With the growing trajectory of digital marketing, CCI is taking dynamic actions towards delineating relevant online markets. CCI for the very first time defined relevant markets in All India Online Vendors Association (Aiova) v. Flipkart. The order pinpointed the definition of the relevant market as the ‘services provided by online marketplaces for selling of goods in India’. However, the said order also brought some ambiguities by acknowledging the reciprocity that lies within both the domains of online and offline marketplaces as sometimes the sellers from offline platforms enter into partnership businesses with e-commerce companies.

Later on in the year 2019, CCI in the Cleartrip-MMT combination case narrowed down the interpretation of online markets and declared it as a distinct mode of distribution which cannot be substituted by other offline modes without hampering the consumer reach. However, the order did not clarify about the exact delineation of the relevant markets because of the lack of concerns regarding competition in either of the modes.

The recent orders of CCI in Delhi VyaparMahasangh v. Flipkart and Lifestyle Equities v. Amazon again highlighted the stark distinction that has been made by CCI between online and offline relevant markets. In the very first case the rationale behind drawing such distinction was based on the fact that the bulk of the online retail market in India for some specific categories of products come under the hold of Amazon and Flipkart.

In the second one, CCI emphasized the cross-sided network effects of online platforms. With regards to this, the CCI specifically remarked, “Delineation of relevant market and competitive assessment are based on market realities as they exist at the time of assessment, keeping in view the facts and allegations. In rapidly changing markets in particular such as the one in the present case, market assessment cannot have a static approach.”


Delineation of market is a very econometric approach which must be dealt with perceptions based on market realities. It plays a central role in the cases of antitrust. CCI is delineating relevant markets, particularly in case of online platforms for a certain category of products or services. Further, nothing can be concluded at this juncture of time regarding the exact distinction between both the online and offline modes that could be regarded as a precedent for the future cases. There is a requirement of empirical data to establish the delineation of relevant market by the CCI.

The present decade is witnessing large scale consumer participation in the digital ecosystem.

Further it has proved to penetrate through even the remote geographical markets, thus, widening the circumference of possible consumer reach. So, at this critical time when the digital ecosystem is at its zenith, any unnecessary and premature intervention is going to hamper not only the consumer interest but also the economic development of the country.

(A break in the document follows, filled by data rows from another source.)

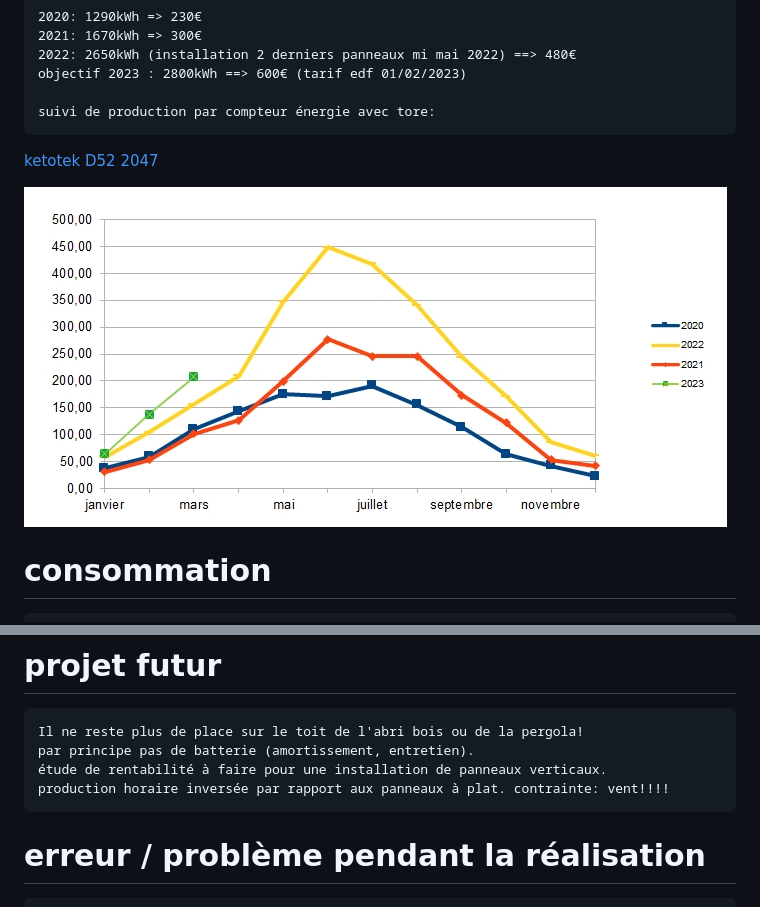
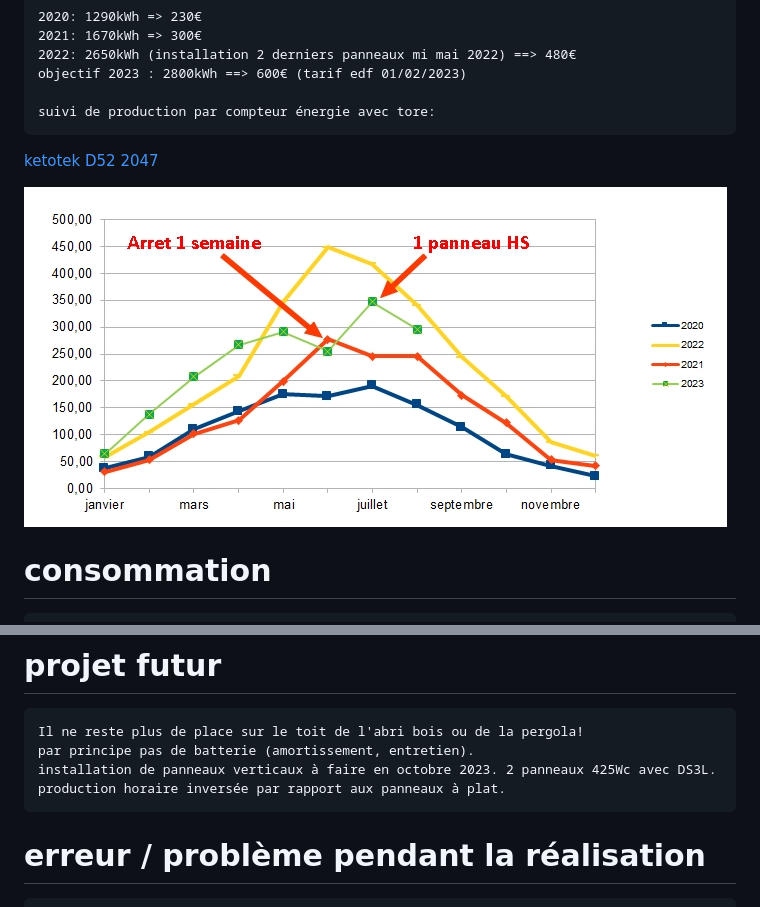
Before and after one commit to jjdegaine/jjdegaine_solarpanel.github.io, a Markdown page: index.md, 2 parts joined by grey strips. GitHub-like rendering; pictures changed too: production_PV.jpg.

```diff
--- a/index.md
+++ b/index.md
@@ -107,8 +107,8 @@ tarif HP/ HC (limite rentable), tempo à l'étude (semble rentable)
 
     Il ne reste plus de place sur le toit de l'abri bois ou de la pergola!
     par principe pas de batterie (amortissement, entretien).
-    étude de rentabilité à faire pour une installation de panneaux verticaux.
-    production horaire inversée par rapport aux panneaux à plat. contrainte: vent!!!!
+    installation de panneaux verticaux à faire en octobre 2023. 2 panneaux 425Wc avec DS3L.
+    production horaire inversée par rapport aux panneaux à plat.
 
 # erreur / problème pendant la réalisation
 
```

Declaration: The work represents our original contribution, and that it has not been copied or plagiarized in whole or in part from other works.